INFORMATION PROVIDED:
....
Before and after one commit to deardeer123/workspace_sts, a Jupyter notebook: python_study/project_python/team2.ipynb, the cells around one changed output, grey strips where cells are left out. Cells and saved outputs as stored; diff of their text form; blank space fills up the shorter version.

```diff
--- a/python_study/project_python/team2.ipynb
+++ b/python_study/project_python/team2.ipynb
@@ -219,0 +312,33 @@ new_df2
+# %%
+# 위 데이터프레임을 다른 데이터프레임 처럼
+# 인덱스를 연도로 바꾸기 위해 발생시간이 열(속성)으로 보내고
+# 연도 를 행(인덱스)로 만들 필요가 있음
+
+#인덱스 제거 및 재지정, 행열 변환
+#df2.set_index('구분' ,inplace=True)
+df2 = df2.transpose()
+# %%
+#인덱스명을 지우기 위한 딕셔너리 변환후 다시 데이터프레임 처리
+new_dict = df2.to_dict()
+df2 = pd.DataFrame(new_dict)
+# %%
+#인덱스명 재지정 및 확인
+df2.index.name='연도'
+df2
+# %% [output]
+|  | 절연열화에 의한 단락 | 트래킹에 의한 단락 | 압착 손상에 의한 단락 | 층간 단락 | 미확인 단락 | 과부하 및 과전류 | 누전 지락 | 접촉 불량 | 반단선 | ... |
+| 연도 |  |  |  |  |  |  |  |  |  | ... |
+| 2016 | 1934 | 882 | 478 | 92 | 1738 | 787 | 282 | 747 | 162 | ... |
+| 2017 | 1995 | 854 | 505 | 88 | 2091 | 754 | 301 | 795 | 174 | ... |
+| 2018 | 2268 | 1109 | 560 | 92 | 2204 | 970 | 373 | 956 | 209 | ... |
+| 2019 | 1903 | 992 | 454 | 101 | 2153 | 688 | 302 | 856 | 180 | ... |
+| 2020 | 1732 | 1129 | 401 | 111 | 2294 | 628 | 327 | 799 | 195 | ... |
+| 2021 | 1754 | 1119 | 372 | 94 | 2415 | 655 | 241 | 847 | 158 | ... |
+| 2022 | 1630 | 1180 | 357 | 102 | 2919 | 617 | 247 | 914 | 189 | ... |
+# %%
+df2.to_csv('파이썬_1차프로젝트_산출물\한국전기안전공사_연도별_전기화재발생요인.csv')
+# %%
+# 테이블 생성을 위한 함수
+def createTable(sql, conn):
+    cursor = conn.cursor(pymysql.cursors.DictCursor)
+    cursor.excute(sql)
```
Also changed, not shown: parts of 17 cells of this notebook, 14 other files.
....
EXERCISE GOAL:
Copy every line of the records above that holds the word "cells".

REPLY:
Before and after one commit to deardeer123/workspace_sts, a Jupyter notebook: python_study/project_python/team2.ipynb, the cells around one changed output, grey strips where cells are left out. Cells and saved outputs as stored; diff of their text form; blank space fills up the shorter version.
Also changed, not shown: parts of 17 cells of this notebook, 14 other files.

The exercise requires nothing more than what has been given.